New engine and transmission
New 2.0-litre engines join the range along with a new 10-speed automatic transmission.
Of course, the updated Ranger’s new 2.0-litre turbodiesel engines – a 157 kW/500 Nm bi-turbo and 132 kW/420 Nm single turbo – have been carried over to the Everest. Not only are they quieter and more refined than the current offerings – they offer lower levels of vibration (which reduces NVH). The bi-turbo, which produces 10 kW and 30 Nm more than the existing 3.2-litre TDCi engine, is available in the XLT 4x2, XLT 4x4 and the Limited.
The single turbo (with up to 340 Nm at 1 250 r/min) is available in XLT 4x2 specification. The previous range’s 2.2-litre Duratorq TDCi engine, with 118 kW and 385 Nm, features in the XLS 4x2, while the 3.2-litre 5-cylinder TDCi engine, with 147 kW and 470 Nm, is still offered in XLT 4x4 guise. Both motors are mated with a 6-speed automatic transmission.
The new engines, in turn, are paired with the new 10-speed automatic transmission. Ford claims its transmission is smart – it offers real-time adaptive shift-scheduling (including skip-shift and direct downshift capabilities, if selected by the driver) to ensure that there's no unnecessary hunting for gears and the correct ratio is always selected. The existing Select Shift Transmission (SST) functionality is retained, enabling the driver to switch to Sport mode or shift manually via the + and - buttons on the lever for optimal control.

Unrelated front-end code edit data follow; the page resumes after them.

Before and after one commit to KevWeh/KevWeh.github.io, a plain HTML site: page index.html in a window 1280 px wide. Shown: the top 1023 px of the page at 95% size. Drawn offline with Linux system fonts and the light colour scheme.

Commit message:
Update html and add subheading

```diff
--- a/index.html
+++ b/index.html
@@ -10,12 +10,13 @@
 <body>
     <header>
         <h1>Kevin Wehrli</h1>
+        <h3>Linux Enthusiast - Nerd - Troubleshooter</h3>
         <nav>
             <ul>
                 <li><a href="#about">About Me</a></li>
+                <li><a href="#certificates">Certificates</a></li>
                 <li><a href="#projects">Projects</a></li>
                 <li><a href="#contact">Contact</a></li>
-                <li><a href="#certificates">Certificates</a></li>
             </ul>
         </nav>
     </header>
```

On-road driving comfort has been enhanced with a revised suspension system.
Ford has further reworked the Everest’s suspension to improve on-road pliancy. The anti-roll bar has been repositioned to behind the axle, which improves roll control, which, in turn, facilitates lower front spring rates. Overall suspension pliance, plus steering precision and control has been improved (with 3 damper tunes being adopted in place of the single set-up used previously). The standard tyre pressure has been reduced from 2.4 to 2.1 bar.
Meanwhile, the Everest has a maximum towing capacity of 3 000 kg on the 2.2 TDCi, 3.2 TDCi and single-turbo derivatives. The bi-turbo is rated at 3 100 kg (with a braked trailer).

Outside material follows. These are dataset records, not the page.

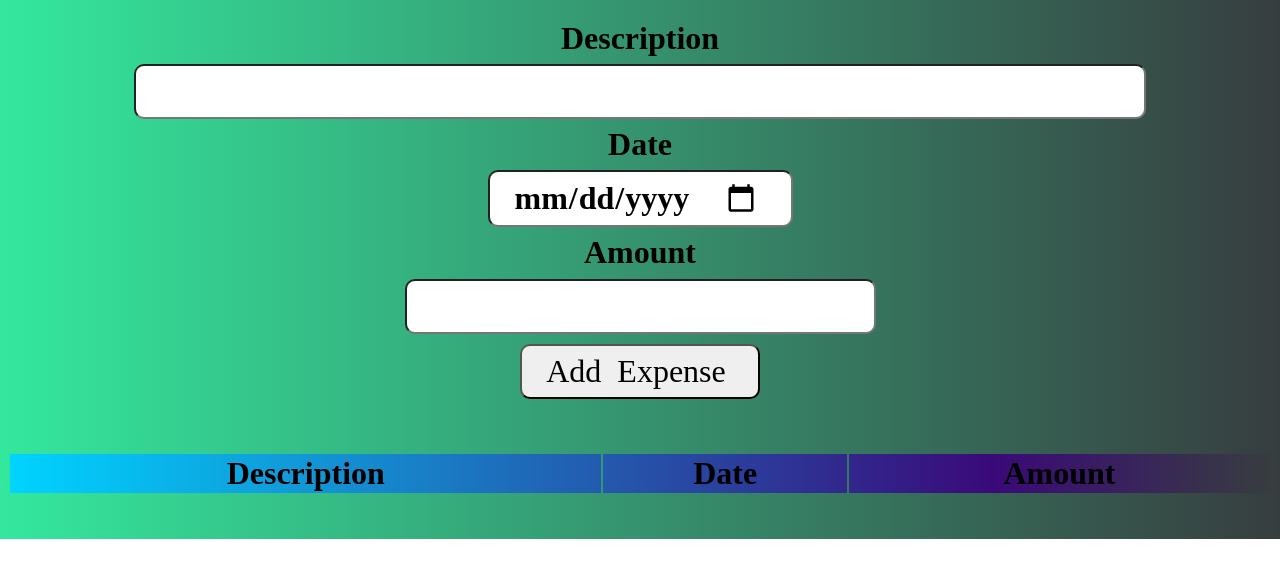
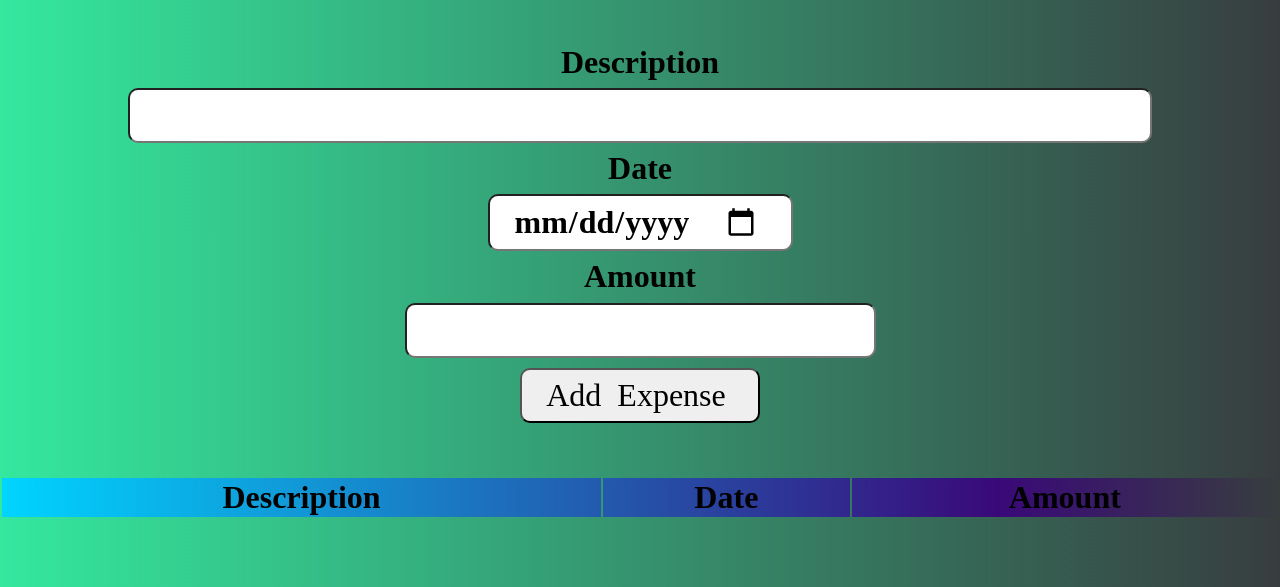
Before and after one commit to Jamie-Andrews1/expense-tracker, a plain HTML site: page index.html in a window 1280 px wide. Shown: the part 277-864 px from the top of the page. Before the commit the page ends 816 px from the top, so only its background shows below. Drawn offline with Linux system fonts and the light colour scheme.

Commit message:
added min on description box

```diff
--- a/style.css
+++ b/style.css
@@ -17,6 +17,7 @@ body {
     rgb(55, 61, 63) 0%,
     rgba(52, 232, 158, 1) 100%
   );
+  margin: 2rem 0 2rem 0;
 }
 h1 {
   margin: 0;
@@ -84,7 +85,7 @@ button:hover {
   box-shadow: 0 8px 16px 0 rgba(0, 0, 0, 0.2), 0 6px 20px 0 rgba(0, 0, 0, 0.19);
 }
 #name {
-  width: 80%;
+  width: min(80ch, 80%);
 }
 .delete {
   color: red;
```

Safety and security
The updated Everest range is well positioned to increase its influence in the local 7-seat SUV market.
Being a large family car, Ford’s latest-spec Adventure SUV comes equipped with a diverse array of safety features. ABS (including EBD and brake assist) is complemented by an electronic stability control system with traction control, trailer sway control, hill-start assist, hill descent control (on the 4x4 derivatives), load adaptive control and rollover mitigation.
The top-spec Limited additionally features Semi-Automatic Parallel Park Assist (SAPPA), adaptive cruise control with forward-collision alert (which recognises pedestrians, in addition to its ability to detect other vehicles), lane-keeping aid and lane-departure warning, blind-spot monitoring (with cross-traffic alert), tyre pressure sensors, as well as auto high-beam control.
In terms of security, a Passive Entry and Passive Start (PEPS) system, which is best described as a keyless unlocking-and-start function, is fitted to the XLT and Limited derivatives. A full Category 1 Thatcham-specification alarm is now standard on all Everest versions, however.
Price and after-sales support
All Everest derivatives come standard with a 4-year/120 000km comprehensive warranty, 3-year/unlimited distance roadside assistance and 5-year/unlimited km corrosion warranty. A 6-year/90 000km service plan is included, with services required at 15 000-km intervals.
2.2 TDCi XLS 6AT 4x2 - R499 900
2.0 SiT XLT 10AT 4x2 - R584 900
2.0 BiT XLT 10AT 4x2 - R607 600
3.2 TDCi XLT 6AT 4x4 - R626 900
2.0 BiT XLT 10AT 4x4 - R669 500
2.0 BiT Limited 10AT 4x4 - R741 100